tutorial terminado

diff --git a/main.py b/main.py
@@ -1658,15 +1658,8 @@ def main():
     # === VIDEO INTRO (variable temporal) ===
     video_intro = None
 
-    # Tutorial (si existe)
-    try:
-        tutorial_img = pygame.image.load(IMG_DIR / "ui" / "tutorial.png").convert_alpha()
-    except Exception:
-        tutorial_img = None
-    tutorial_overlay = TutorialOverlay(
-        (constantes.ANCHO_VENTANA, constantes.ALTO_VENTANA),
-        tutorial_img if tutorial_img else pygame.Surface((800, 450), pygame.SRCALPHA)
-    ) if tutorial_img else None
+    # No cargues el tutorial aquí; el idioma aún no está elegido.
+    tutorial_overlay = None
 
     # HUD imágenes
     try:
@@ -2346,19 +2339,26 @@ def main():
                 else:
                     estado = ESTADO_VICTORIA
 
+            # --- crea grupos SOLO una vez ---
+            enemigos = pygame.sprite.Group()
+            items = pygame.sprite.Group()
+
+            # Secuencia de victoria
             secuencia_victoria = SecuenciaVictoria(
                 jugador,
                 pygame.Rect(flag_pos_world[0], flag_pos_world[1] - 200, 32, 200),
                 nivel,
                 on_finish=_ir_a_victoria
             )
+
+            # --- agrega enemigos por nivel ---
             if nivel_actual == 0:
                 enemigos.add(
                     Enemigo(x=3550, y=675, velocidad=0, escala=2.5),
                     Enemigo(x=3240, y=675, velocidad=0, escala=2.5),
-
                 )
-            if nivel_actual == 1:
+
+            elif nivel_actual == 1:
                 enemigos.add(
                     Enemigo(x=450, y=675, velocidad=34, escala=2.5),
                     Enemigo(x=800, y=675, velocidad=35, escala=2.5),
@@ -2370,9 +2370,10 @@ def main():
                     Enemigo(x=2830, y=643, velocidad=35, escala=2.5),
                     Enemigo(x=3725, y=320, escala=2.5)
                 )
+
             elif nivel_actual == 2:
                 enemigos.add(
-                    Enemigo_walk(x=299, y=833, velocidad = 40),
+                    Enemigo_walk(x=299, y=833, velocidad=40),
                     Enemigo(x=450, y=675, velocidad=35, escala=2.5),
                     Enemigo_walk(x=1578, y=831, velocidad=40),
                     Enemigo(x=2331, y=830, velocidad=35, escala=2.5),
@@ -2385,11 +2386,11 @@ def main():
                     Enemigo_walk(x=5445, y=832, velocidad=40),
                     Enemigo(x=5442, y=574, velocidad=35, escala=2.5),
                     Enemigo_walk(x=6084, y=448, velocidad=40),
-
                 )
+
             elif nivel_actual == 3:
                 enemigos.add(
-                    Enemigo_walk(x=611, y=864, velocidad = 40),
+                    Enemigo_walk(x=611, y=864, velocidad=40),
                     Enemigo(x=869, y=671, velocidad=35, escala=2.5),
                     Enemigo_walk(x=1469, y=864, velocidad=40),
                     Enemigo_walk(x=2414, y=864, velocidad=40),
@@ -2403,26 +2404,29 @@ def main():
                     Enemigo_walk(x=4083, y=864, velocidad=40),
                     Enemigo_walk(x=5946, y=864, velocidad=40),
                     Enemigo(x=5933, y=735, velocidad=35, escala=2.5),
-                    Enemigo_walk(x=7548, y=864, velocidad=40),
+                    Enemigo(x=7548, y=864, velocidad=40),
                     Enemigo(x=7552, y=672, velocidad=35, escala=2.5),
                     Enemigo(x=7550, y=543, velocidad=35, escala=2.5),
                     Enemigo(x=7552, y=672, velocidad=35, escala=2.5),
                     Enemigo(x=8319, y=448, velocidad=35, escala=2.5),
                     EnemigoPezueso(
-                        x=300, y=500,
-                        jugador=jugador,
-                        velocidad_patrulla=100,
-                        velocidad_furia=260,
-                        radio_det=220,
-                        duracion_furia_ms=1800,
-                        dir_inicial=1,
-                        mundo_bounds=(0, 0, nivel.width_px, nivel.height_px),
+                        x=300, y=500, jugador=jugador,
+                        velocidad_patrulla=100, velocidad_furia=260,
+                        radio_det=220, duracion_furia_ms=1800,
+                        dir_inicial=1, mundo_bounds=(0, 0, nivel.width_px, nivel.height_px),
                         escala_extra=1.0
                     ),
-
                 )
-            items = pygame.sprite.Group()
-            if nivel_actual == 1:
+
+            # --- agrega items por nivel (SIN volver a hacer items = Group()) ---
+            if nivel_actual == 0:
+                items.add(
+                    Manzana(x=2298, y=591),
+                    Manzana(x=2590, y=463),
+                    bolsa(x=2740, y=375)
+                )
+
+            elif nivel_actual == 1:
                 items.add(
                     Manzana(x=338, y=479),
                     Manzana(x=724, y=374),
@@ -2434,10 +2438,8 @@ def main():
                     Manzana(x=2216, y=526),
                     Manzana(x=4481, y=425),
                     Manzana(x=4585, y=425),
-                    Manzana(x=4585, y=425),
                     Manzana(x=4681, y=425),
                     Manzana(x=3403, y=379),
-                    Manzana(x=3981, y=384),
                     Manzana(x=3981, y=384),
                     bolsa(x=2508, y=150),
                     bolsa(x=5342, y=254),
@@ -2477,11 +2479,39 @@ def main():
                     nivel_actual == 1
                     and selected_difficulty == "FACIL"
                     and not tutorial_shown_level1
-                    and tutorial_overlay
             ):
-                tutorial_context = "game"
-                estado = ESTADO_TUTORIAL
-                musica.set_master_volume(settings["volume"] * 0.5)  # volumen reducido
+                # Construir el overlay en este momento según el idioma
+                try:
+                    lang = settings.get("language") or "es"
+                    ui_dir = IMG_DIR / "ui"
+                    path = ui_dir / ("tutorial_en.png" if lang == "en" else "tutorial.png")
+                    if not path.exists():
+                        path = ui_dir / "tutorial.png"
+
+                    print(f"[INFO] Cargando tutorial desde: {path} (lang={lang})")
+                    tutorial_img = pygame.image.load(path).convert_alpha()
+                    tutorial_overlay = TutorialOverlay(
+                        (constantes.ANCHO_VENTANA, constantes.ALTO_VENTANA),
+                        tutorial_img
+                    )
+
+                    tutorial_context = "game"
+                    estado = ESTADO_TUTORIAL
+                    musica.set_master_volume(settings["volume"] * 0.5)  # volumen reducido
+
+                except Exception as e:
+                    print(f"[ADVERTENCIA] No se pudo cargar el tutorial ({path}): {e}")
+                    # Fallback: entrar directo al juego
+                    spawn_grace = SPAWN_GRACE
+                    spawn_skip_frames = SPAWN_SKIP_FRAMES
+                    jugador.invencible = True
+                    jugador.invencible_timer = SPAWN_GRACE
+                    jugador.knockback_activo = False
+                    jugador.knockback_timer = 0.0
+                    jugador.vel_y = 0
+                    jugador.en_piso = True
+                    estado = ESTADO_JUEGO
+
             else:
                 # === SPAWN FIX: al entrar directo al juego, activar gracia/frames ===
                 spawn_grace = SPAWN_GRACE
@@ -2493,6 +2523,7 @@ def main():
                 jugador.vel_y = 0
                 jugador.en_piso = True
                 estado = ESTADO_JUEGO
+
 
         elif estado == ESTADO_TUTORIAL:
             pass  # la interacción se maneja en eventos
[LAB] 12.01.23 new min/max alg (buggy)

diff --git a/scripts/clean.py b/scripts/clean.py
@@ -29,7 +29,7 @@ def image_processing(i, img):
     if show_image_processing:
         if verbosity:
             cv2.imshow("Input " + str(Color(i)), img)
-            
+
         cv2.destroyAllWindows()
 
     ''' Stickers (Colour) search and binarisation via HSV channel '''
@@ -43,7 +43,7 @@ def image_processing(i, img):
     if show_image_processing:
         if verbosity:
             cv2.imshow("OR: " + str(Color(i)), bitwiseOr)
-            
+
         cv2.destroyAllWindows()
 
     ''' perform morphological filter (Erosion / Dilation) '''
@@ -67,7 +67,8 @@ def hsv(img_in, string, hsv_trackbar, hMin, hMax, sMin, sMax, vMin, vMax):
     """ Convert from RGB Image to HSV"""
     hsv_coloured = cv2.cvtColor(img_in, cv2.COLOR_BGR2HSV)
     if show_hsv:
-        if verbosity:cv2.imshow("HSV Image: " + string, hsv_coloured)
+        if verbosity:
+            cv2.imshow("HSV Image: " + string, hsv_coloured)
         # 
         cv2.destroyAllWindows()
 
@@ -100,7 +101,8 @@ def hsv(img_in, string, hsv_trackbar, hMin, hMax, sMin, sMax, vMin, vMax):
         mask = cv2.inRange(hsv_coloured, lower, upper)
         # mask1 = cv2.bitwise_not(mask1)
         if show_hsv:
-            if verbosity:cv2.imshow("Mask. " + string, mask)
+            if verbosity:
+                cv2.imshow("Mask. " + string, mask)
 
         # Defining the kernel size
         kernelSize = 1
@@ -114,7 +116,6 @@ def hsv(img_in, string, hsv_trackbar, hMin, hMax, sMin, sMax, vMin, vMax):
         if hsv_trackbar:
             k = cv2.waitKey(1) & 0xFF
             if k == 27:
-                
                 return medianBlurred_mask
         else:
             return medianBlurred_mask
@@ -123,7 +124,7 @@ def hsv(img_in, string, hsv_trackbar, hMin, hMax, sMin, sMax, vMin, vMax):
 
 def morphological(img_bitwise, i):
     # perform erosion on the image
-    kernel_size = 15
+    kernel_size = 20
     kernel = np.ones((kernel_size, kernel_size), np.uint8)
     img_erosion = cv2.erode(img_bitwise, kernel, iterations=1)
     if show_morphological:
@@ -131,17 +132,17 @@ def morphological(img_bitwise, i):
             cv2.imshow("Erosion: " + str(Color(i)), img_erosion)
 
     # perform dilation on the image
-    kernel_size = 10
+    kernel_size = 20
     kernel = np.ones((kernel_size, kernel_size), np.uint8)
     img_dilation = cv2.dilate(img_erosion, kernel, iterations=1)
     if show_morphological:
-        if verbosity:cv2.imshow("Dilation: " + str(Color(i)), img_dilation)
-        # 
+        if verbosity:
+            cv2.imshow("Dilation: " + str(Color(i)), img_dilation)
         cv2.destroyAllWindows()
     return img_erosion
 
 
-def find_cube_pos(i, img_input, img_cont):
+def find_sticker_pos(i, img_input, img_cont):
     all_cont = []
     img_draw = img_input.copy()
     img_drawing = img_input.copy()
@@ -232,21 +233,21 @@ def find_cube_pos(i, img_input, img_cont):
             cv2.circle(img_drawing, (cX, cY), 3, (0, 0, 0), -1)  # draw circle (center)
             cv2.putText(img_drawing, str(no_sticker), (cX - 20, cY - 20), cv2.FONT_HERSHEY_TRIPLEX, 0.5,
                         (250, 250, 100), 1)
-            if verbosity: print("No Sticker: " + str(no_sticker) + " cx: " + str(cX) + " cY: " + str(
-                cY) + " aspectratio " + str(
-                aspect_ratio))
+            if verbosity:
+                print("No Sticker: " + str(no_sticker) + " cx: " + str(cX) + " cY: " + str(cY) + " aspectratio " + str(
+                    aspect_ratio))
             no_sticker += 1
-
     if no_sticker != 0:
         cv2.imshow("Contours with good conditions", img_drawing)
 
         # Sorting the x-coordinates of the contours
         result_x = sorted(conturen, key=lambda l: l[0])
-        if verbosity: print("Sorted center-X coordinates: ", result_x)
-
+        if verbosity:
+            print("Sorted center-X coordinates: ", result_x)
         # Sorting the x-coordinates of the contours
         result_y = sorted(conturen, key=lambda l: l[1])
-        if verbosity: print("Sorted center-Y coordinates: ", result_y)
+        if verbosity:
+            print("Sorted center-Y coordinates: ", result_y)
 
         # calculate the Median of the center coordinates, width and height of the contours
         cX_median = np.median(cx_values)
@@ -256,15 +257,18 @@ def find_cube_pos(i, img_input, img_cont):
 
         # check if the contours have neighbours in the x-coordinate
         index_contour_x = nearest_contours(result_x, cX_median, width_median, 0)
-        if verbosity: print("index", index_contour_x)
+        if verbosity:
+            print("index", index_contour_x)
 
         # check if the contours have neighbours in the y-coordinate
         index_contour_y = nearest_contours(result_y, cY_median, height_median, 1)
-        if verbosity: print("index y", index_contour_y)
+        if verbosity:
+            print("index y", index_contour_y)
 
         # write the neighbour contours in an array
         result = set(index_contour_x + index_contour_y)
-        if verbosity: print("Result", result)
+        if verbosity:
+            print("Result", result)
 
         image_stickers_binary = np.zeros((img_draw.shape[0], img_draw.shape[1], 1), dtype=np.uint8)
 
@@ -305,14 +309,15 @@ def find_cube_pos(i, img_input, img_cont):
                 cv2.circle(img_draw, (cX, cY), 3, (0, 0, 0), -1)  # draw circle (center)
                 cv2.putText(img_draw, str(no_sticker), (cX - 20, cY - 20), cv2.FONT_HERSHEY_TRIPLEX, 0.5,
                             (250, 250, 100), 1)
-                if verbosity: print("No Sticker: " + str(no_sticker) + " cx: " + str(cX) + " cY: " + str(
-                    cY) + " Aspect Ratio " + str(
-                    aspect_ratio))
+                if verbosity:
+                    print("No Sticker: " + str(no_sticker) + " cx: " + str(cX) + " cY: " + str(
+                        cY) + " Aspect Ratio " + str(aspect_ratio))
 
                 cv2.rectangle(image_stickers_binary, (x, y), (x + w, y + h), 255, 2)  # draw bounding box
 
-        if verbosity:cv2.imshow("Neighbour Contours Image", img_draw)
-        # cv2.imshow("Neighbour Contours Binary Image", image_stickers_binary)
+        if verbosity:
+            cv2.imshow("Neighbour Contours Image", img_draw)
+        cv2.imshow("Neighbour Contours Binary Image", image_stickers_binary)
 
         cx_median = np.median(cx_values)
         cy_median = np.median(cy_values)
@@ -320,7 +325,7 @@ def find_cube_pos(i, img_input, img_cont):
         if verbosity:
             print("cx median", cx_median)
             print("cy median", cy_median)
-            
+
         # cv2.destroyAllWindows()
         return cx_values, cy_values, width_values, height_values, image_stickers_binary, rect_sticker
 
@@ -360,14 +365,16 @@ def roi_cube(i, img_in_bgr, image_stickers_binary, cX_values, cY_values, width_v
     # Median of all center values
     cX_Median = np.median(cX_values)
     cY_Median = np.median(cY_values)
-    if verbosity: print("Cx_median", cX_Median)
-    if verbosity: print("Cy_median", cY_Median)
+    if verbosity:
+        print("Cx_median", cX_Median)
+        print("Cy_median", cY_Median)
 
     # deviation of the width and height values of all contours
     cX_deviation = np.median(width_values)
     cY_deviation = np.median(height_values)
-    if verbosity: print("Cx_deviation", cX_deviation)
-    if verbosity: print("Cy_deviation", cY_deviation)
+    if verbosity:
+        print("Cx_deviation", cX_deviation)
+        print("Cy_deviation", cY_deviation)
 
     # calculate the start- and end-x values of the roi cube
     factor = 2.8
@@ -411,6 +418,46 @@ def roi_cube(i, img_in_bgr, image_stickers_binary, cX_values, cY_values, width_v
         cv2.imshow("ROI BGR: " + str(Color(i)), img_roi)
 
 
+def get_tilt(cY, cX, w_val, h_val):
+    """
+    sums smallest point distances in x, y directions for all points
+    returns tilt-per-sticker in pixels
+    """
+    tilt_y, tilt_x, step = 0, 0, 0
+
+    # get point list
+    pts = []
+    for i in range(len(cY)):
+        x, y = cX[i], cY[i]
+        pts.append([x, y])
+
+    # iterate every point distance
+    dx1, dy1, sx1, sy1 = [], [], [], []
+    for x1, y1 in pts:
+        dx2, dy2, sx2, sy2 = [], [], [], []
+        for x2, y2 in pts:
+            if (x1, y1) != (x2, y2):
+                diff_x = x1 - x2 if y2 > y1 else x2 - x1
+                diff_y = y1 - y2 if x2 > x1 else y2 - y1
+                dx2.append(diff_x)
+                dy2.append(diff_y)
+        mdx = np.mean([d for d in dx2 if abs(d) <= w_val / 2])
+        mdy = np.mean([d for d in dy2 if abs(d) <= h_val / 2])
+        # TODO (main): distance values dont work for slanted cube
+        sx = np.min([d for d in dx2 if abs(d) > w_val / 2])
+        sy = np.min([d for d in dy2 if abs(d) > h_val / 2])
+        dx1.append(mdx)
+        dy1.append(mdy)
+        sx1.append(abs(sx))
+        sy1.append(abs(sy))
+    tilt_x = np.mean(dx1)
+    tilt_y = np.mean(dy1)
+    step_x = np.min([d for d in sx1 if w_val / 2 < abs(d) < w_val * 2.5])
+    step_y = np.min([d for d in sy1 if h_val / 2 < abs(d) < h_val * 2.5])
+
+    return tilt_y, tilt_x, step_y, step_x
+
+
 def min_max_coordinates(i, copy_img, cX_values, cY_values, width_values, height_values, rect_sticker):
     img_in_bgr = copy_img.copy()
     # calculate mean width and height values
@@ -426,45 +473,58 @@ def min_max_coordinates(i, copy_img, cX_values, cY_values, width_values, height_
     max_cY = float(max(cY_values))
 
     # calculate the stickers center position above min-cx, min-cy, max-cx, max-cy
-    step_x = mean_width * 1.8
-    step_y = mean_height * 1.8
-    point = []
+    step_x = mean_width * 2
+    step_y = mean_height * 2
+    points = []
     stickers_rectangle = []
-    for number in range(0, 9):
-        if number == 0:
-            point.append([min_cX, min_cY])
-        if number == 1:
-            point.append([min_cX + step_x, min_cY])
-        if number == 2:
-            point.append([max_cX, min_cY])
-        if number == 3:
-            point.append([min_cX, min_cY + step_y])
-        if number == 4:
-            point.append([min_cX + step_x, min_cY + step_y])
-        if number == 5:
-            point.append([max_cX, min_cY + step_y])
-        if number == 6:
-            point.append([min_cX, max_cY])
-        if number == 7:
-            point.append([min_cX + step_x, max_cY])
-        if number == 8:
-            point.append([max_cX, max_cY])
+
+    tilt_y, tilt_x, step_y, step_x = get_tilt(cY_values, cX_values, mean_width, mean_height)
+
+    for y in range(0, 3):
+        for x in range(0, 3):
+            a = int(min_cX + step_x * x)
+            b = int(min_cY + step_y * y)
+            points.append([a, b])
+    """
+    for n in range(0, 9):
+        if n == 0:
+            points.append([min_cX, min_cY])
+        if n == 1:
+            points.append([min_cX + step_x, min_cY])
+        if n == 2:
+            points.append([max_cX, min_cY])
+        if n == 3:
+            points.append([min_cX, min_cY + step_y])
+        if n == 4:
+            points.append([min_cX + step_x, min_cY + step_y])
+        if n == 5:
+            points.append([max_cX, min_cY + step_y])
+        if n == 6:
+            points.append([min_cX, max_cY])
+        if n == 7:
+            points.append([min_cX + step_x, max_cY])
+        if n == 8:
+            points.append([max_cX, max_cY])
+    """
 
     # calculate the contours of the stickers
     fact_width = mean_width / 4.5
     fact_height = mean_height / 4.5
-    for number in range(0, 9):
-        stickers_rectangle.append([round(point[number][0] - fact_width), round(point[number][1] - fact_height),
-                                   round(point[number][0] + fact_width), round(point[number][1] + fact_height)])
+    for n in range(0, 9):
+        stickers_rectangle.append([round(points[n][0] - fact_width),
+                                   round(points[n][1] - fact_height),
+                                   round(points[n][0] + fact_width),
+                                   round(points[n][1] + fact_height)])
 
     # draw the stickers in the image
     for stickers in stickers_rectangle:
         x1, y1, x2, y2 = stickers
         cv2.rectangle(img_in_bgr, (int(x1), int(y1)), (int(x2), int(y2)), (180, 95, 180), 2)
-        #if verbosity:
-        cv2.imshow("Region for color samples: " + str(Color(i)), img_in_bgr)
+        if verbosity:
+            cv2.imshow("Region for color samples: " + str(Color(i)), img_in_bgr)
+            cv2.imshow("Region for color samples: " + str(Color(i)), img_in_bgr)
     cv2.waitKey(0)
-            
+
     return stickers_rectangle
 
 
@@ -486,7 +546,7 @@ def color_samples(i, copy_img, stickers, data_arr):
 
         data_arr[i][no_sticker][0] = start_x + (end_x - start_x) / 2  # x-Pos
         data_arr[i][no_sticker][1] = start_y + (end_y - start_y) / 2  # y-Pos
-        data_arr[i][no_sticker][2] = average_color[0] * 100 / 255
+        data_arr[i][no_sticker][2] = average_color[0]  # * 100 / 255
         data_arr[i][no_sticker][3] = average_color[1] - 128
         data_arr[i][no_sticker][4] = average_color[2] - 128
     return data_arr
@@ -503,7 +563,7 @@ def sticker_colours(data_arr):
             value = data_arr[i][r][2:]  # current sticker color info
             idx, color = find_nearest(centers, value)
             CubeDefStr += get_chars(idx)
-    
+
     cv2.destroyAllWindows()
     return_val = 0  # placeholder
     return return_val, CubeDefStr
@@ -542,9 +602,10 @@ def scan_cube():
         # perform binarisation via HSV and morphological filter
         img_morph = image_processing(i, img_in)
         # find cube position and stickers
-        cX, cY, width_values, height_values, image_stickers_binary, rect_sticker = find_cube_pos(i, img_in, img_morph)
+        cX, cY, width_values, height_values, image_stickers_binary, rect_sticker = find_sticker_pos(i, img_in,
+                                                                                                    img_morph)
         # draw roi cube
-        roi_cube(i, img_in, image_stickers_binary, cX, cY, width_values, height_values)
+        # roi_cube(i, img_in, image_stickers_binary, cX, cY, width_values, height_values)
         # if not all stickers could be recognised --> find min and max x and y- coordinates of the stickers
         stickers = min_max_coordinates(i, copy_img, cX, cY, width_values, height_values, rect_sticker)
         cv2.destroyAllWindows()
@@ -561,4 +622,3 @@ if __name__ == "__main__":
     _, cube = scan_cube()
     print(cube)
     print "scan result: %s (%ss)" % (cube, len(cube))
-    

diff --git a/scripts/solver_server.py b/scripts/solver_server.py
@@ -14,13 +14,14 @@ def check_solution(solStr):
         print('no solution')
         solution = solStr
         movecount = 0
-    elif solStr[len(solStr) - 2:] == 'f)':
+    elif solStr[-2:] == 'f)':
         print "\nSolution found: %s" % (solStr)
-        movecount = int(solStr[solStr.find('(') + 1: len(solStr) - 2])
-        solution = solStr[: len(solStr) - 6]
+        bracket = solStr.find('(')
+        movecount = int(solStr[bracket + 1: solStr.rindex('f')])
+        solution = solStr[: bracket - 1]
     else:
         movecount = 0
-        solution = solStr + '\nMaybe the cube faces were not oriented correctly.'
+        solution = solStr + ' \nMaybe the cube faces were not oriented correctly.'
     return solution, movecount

——

> TASK
For this exercise, return every line from the data that holds the string "estado".

> RESPONSE
                     estado = ESTADO_VICTORIA
-                estado = ESTADO_TUTORIAL
+                    estado = ESTADO_TUTORIAL
+                    estado = ESTADO_JUEGO
                 estado = ESTADO_JUEGO
         elif estado == ESTADO_TUTORIAL:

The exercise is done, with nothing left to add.